If, therefore, we are teaching the child plant-lore or writing, the effects are preserved by the physical and etheric bodies during sleep, whereas the results of history lessons or lessons on the nature of man are different, for they are carried out into the spiritual world by the Ego and astral body. This points to an essential difference between the effects produced by the different lessons.

We must realize that all impressions of an imaginative or pictorial nature made on the child have the tendency to become more and more perfect during sleep. On the other hand, everything we tell the child on the subject of history or the being of man works on his organization of soul and spirit and tends to be forgotten, to fade away and grow dim during sleep. In teaching therefore, we have necessarily to consider whether the subject-matter works upon the etheric and physical bodies or upon the astral body and Ego-organization.

Thus on the one hand, the study of the plant kingdom, the rudiments of writing and reading of which I spoke yesterday affect the physical and etheric bodies. (I shall speak about the teaching of history later on.) On the other hand, all that is learnt of man's relation to the animal kingdom affects the astral body and Ego-organization, those higher members which pass out of the physical and etheric bodies during sleep. But the remarkable thing is that arithmetic and geometry work upon both the physical-etheric and the astral and Ego. As regards their role in education arithmetic and geometry are really like a chameleon; by their very nature they are allied to every part of man's being. Whereas lessons on the plant and animal kingdoms should be given at a definite age, arithmetic and geometry must be taught throughout the whole period of childhood, though naturally in a form suited to the changing characteristics of the different life-periods.
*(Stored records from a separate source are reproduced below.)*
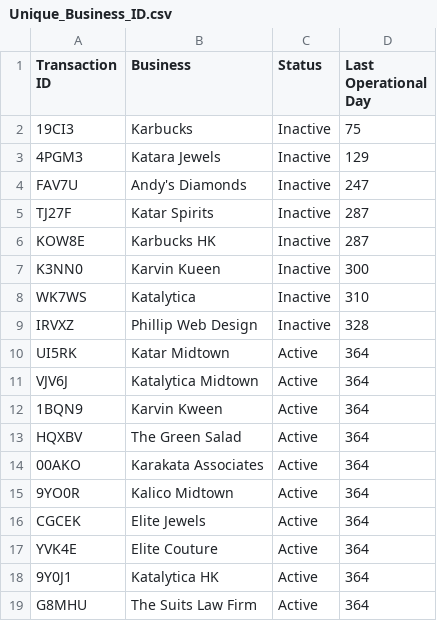
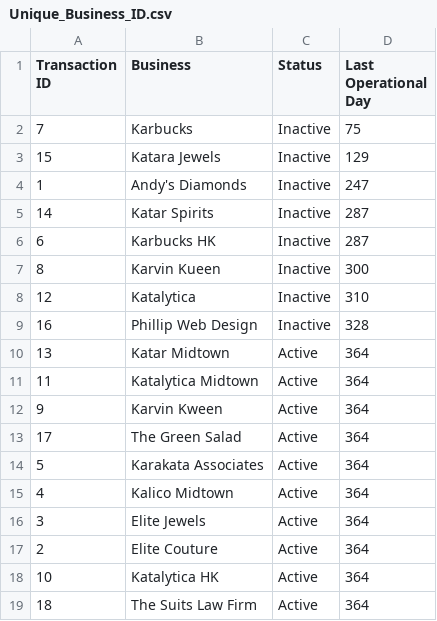
Before and after one commit to shineali1/Big-Ambitions-Tycoon-Simulation-Data-Analysis, a CSV file: Unique_Business_ID.csv, drawn as a sheet.

Commit message:
Foray into Machine Learning
1. Added a new file for Revenue Projection ML Project - rough code, direction unclear, will pursue after further data analysis
2. Wrote code to split the transactions of each business into separate dataframes and save them in a new folder.
3. Optimised existing code at certain areas.

```diff
--- a/Unique_Business_ID.csv
+++ b/Unique_Business_ID.csv
@@ -1,19 +1,19 @@
 Transaction ID,Business,Status,Last Operational Day
-19CI3,Karbucks,Inactive,75
-4PGM3,Katara Jewels,Inactive,129
-FAV7U,Andy's Diamonds,Inactive,247
-TJ27F,Katar Spirits,Inactive,287
-KOW8E,Karbucks HK,Inactive,287
-K3NN0,Karvin Kueen,Inactive,300
-WK7WS,Katalytica,Inactive,310
-IRVXZ,Phillip Web Design,Inactive,328
-UI5RK,Katar Midtown,Active,364
-VJV6J,Katalytica Midtown,Active,364
-1BQN9,Karvin Kween,Active,364
-HQXBV,The Green Salad,Active,364
-00AKO,Karakata Associates,Active,364
-9YO0R,Kalico Midtown,Active,364
-CGCEK,Elite Jewels,Active,364
-YVK4E,Elite Couture,Active,364
-9Y0J1,Katalytica HK,Active,364
-G8MHU,The Suits Law Firm,Active,364
+7,Karbucks,Inactive,75
+15,Katara Jewels,Inactive,129
+1,Andy's Diamonds,Inactive,247
+14,Katar Spirits,Inactive,287
+6,Karbucks HK,Inactive,287
+8,Karvin Kueen,Inactive,300
+12,Katalytica,Inactive,310
+16,Phillip Web Design,Inactive,328
+13,Katar Midtown,Active,364
+11,Katalytica Midtown,Active,364
+9,Karvin Kween,Active,364
+17,The Green Salad,Active,364
+5,Karakata Associates,Active,364
+4,Kalico Midtown,Active,364
+3,Elite Jewels,Active,364
+2,Elite Couture,Active,364
+10,Katalytica HK,Active,364
+18,The Suits Law Firm,Active,364
```
Also changed, not shown: 22 other files.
It is all-important to remember that the body of formative forces, the etheric body, begins to function independently when it is abandoned by the Ego and astral body. By virtue of its own inherent forces, it has ever the tendency to bring to perfection and develop what has been brought to it. So far as our astral body and Ego are concerned, we are—stupid, shall I say? For instead of perfecting what has been conveyed to these members of our being, we make it less perfect. During sleep, however, our body of formative forces continues to calculate, continues all that it has received as arithmetic and the like. We ourselves are then no longer within the physical and etheric bodies; but supersensibly, they continue to calculate or to draw geometrical figures and perfect them. If we are aware of this fact and plan our teaching accordingly, great vitality can be generated in the being of the child. We must, however, make it possible for the body of formative forces to perfect and develop what it has previously received.

In geometry, therefore, we must not take as our starting point the abstractions and intellectual formulae that are usually considered the right groundwork. We must begin with inner, not outer perception, by stimulating in the child a strong sense of symmetry for instance.
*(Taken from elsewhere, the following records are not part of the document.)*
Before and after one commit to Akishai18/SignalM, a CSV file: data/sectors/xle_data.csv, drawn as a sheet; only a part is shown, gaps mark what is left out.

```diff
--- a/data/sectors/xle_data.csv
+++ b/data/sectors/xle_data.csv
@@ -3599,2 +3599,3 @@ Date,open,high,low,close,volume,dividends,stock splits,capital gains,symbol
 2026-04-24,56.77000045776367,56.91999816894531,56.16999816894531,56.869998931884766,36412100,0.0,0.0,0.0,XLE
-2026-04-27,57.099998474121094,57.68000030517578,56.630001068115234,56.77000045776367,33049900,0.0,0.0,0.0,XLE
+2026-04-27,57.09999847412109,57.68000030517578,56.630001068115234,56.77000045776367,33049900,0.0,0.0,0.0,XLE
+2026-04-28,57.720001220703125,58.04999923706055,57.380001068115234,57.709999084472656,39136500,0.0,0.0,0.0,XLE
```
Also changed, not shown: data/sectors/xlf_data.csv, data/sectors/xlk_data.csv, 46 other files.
Diagram 1

Even in the case of the very youngest children we can begin to do this. For example: we draw some figure on the blackboard and indicate the beginning of the symmetrical line. Then we try to make the child realize that the figure is not complete; he himself must find out how to complete it. In this way we awaken an inner, active urge in the child to complete something as yet unfinished. This helps him to express an absolutely right conception of something that is a reality. The teacher, of course, must have inventive talent but that is always a very good thing. Above all else the teacher must have mobile, inventive thought.
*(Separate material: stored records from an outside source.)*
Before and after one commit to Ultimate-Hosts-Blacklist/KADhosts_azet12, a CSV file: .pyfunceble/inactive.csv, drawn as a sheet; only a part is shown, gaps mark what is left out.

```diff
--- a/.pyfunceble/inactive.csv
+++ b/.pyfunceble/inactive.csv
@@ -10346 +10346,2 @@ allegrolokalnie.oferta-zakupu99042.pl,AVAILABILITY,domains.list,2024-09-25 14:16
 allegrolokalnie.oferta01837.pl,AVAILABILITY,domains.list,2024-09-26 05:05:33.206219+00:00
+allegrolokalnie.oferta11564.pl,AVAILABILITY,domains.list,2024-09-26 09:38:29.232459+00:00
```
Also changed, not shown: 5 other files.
When he has given these exercises for a certain time, he will proceed to others. For instance, he may draw some such figure as this (left) on the blackboard, and then he tries to awaken in the child an inner conception of its spatial proportions. The outer line is then varied and the child gradually learns to draw an inner form corresponding to the outer (right). In the one the curves are absolutely straightforward and simple. In the other, the lines curve outwards at various points. Then we should explain to the child that for the sake of inner symmetry

Diagram 2

he must make in the inner figure an inward curve at the place where the lines curve outwards in the outer figure. In the first diagram a simple line corresponds to another simple line, whereas in the second, an inward curve corresponds to an outward curve.

Diagram 3

Or again we draw something of this kind, where the figures together form a harmonious whole. We vary this by leaving the forms incomplete, so that the lines flow away from each other to infinity. It is as if the lines were running away and one would like to go with them. This leads to the idea that they should be bent inwards to regulate and complete the figure, and so on. I can only indicate the principle of the thing. Briefly, by working in this way, we give the child an idea of “a-symmetrical symmetries” and so prepare the body of formative forces in his waking life that during sleep it elaborates and perfects what has been absorbed during the day. Then the child will wake in an etheric body, and a physical body also, inwardly and organically vibrant. He will be full of life and vitality. This can, of course, only be achieved when the teacher has some knowledge of the working of the etheric body; if there is no such knowledge, all efforts in this direction will be mechanical and superficial.

A true teacher is not only concerned with the waking life but also with what takes place during sleep. In this connection it is important to understand certain things that happen to us all now and again. For instance, we may have pondered over some problem in the evening without finding a solution. In the morning we have solved the problem. Why? Because the etheric body, the body of formative forces, has continued its independent activity during the night.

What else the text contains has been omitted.